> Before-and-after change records
Segment Open
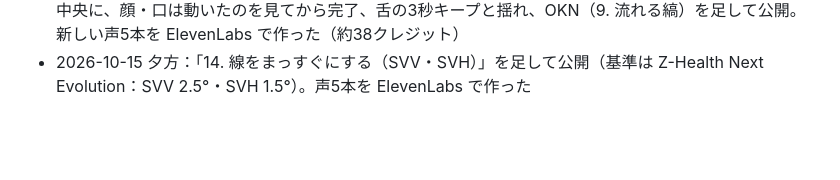
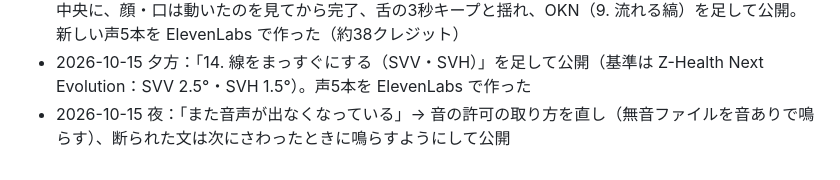
Before and after one commit to hokutomiyazaki-arch/fnt-camera-check, a Markdown page: WORKLOG.md, the part around the change. GitHub-like rendering; blank space fills up the shorter version.

Commit message:
WORKLOG: 声が出ない不具合の修正と公開を記録
Co-Authored-By: Claude Opus 5.5 <noreply@anthropic.com>

```diff
--- a/WORKLOG.md
+++ b/WORKLOG.md
@@ -24,3 +24,4 @@ gitの外で起きたこと・決めたことだけを書く。
 - 2026-10-15 午前：VOR の向きの字を点をはさんで左右に書き、点を字の真ん中に半透明で重ねた。肩すくめは「うまく機能しない」で外した（検査は13段に）。公開済み
 - 2026-10-15 午後：サッカードの測り方を直して（ハイポメトリアの出すぎ）公開。続けて VOR 点を画面中央に、顔・口は動いたのを見てから完了、舌の3秒キープと揺れ、OKN（9. 流れる縞）を足して公開。新しい声5本を ElevenLabs で作った（約38クレジット）
 - 2026-10-15 夕方：「14. 線をまっすぐにする（SVV・SVH）」を足して公開（基準は Z-Health Next Evolution：SVV 2.5°・SVH 1.5°）。声5本を ElevenLabs で作った
+- 2026-10-15 夜：「また音声が出なくなっている」→ 音の許可の取り方を直し（無音ファイルを音ありで鳴らす）、断られた文は次にさわったときに鳴らすようにして公開
```
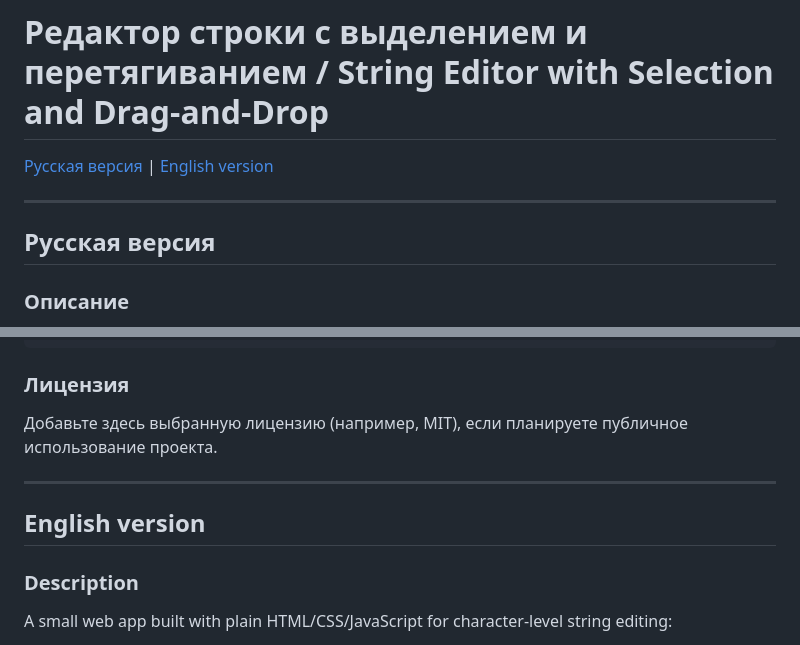
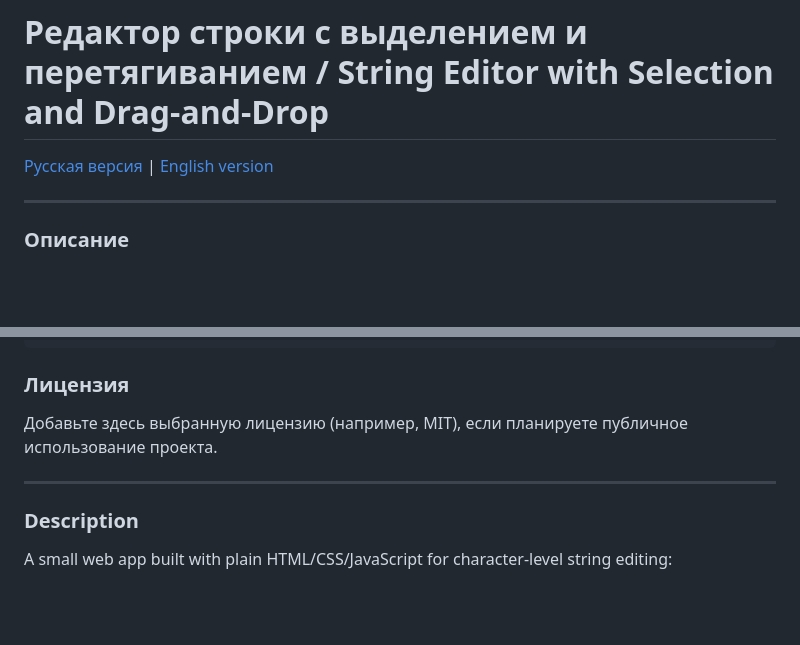
Before and after one commit to titokrm/test-for-dev-3, a Markdown page: README.md, 2 parts joined by grey strips. Drawn GitHub-style; blank space fills up the shorter version.

Commit message:
added changes to readme

```diff
--- a/README.md
+++ b/README.md
@@ -3,8 +3,6 @@
 [Русская версия](#русская-версия) | [English version](#english-version)
 
 ---
-
-## Русская версия
 
 ### Описание
 
@@ -70,8 +68,6 @@ git clone <URL_ВАШЕГО_РЕПОЗИТОРИЯ>
 
 ---
 
-## English version
-
 ### Description
 
 A small web app built with plain HTML/CSS/JavaScript for character-level string editing:
```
Segment Closed
> What to produce
Any picture among the entries must be skipped; copy all else exactly.

> Task solution
Before and after one commit to hokutomiyazaki-arch/fnt-camera-check, a Markdown page: WORKLOG.md, the part around the change. GitHub-like rendering; blank space fills up the shorter version.

Commit message:
WORKLOG: 声が出ない不具合の修正と公開を記録
Co-Authored-By: Claude Opus 5.5 <noreply@anthropic.com>

```diff
--- a/WORKLOG.md
+++ b/WORKLOG.md
@@ -24,3 +24,4 @@ gitの外で起きたこと・決めたことだけを書く。
 - 2026-10-15 午前：VOR の向きの字を点をはさんで左右に書き、点を字の真ん中に半透明で重ねた。肩すくめは「うまく機能しない」で外した（検査は13段に）。公開済み
 - 2026-10-15 午後：サッカードの測り方を直して（ハイポメトリアの出すぎ）公開。続けて VOR 点を画面中央に、顔・口は動いたのを見てから完了、舌の3秒キープと揺れ、OKN（9. 流れる縞）を足して公開。新しい声5本を ElevenLabs で作った（約38クレジット）
 - 2026-10-15 夕方：「14. 線をまっすぐにする（SVV・SVH）」を足して公開（基準は Z-Health Next Evolution：SVV 2.5°・SVH 1.5°）。声5本を ElevenLabs で作った
+- 2026-10-15 夜：「また音声が出なくなっている」→ 音の許可の取り方を直し（無音ファイルを音ありで鳴らす）、断られた文は次にさわったときに鳴らすようにして公開
```
Before and after one commit to titokrm/test-for-dev-3, a Markdown page: README.md, 2 parts joined by grey strips. Drawn GitHub-style; blank space fills up the shorter version.

Commit message:
added changes to readme

```diff
--- a/README.md
+++ b/README.md
@@ -3,8 +3,6 @@
 [Русская версия](#русская-версия) | [English version](#english-version)
 
 ---
-
-## Русская версия
 
 ### Описание
 
@@ -70,8 +68,6 @@ git clone <URL_ВАШЕГО_РЕПОЗИТОРИЯ>
 
 ---
 
-## English version
-
 ### Description
 
 A small web app built with plain HTML/CSS/JavaScript for character-level string editing:
```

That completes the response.